| Exercise description |
Please copy out every line in the records below that includes the word "cols".

Stored items from a collection
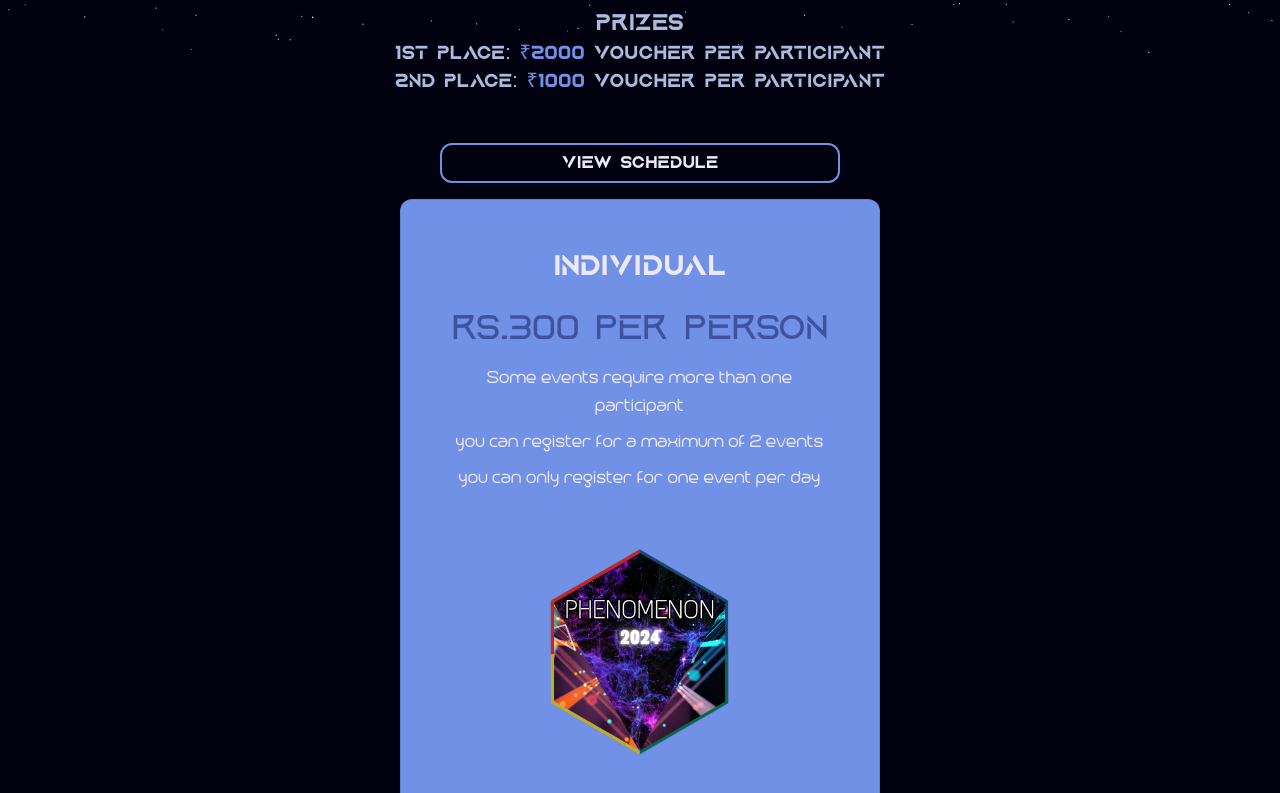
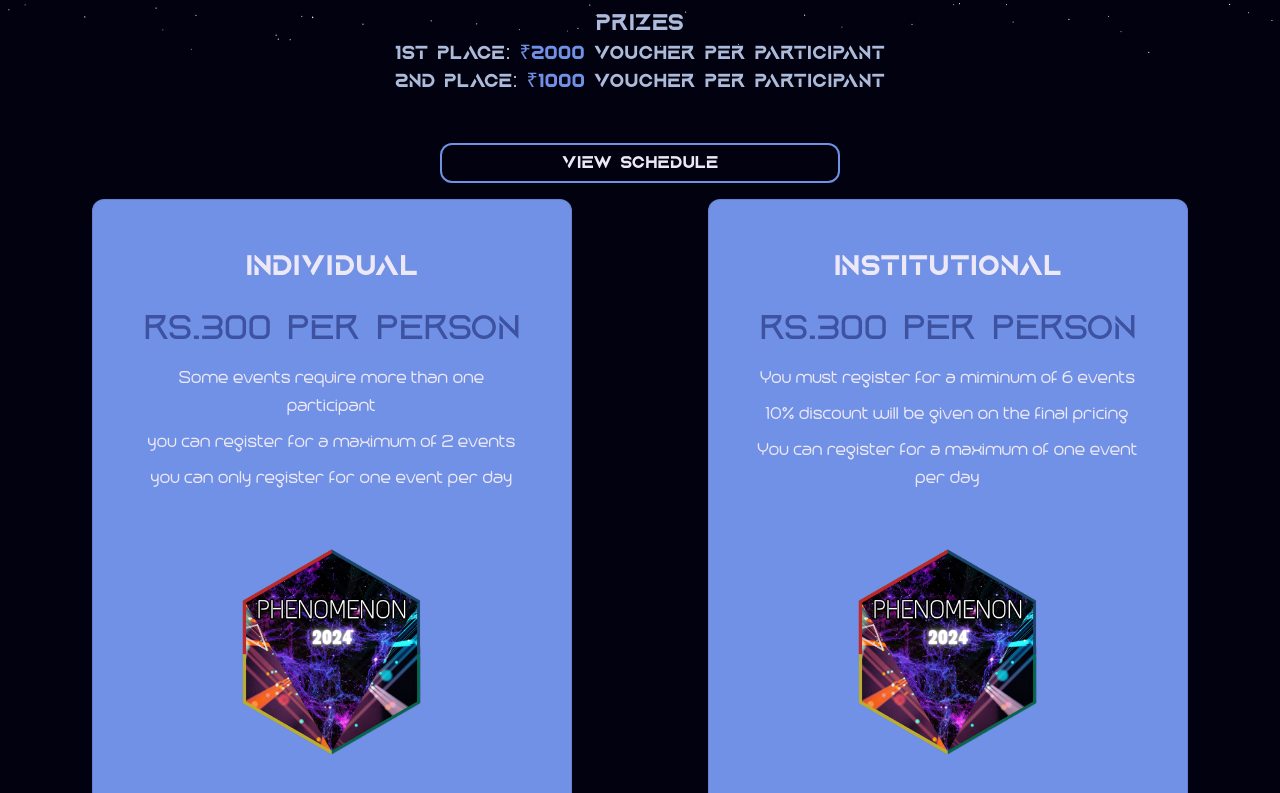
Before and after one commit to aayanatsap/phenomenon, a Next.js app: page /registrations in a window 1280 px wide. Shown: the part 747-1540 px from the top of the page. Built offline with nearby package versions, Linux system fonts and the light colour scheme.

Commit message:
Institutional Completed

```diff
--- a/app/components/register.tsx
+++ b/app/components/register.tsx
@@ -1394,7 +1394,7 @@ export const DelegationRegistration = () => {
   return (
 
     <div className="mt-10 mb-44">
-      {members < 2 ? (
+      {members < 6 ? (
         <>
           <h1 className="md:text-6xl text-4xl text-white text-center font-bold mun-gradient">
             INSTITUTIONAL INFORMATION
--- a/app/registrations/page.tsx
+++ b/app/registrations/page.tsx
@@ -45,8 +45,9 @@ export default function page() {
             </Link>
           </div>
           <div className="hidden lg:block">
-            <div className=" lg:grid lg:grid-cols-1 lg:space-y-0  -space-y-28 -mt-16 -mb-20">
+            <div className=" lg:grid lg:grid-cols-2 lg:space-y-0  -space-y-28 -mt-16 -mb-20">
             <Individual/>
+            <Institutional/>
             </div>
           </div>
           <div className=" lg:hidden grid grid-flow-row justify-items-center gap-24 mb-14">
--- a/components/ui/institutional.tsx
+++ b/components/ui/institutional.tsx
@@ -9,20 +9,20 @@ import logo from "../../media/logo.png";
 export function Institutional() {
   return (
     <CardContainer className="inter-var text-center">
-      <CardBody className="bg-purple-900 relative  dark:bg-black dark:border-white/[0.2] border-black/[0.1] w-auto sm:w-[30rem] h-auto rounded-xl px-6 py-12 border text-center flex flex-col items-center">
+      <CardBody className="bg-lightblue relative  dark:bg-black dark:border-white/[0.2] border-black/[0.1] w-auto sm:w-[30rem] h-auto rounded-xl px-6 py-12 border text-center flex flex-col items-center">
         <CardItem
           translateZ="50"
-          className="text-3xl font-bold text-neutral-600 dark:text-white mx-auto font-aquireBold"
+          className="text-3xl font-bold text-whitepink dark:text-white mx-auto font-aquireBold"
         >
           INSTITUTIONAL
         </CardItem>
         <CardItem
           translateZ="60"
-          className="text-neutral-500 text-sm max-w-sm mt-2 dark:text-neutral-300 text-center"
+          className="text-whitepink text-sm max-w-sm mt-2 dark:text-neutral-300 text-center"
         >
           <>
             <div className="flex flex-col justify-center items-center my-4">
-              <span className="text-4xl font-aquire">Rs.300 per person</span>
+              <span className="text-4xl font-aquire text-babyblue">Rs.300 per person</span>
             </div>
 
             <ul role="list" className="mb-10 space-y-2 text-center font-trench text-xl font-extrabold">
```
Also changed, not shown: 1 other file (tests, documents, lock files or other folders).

| Written solution |
-            <div className=" lg:grid lg:grid-cols-1 lg:space-y-0  -space-y-28 -mt-16 -mb-20">
+            <div className=" lg:grid lg:grid-cols-2 lg:space-y-0  -space-y-28 -mt-16 -mb-20">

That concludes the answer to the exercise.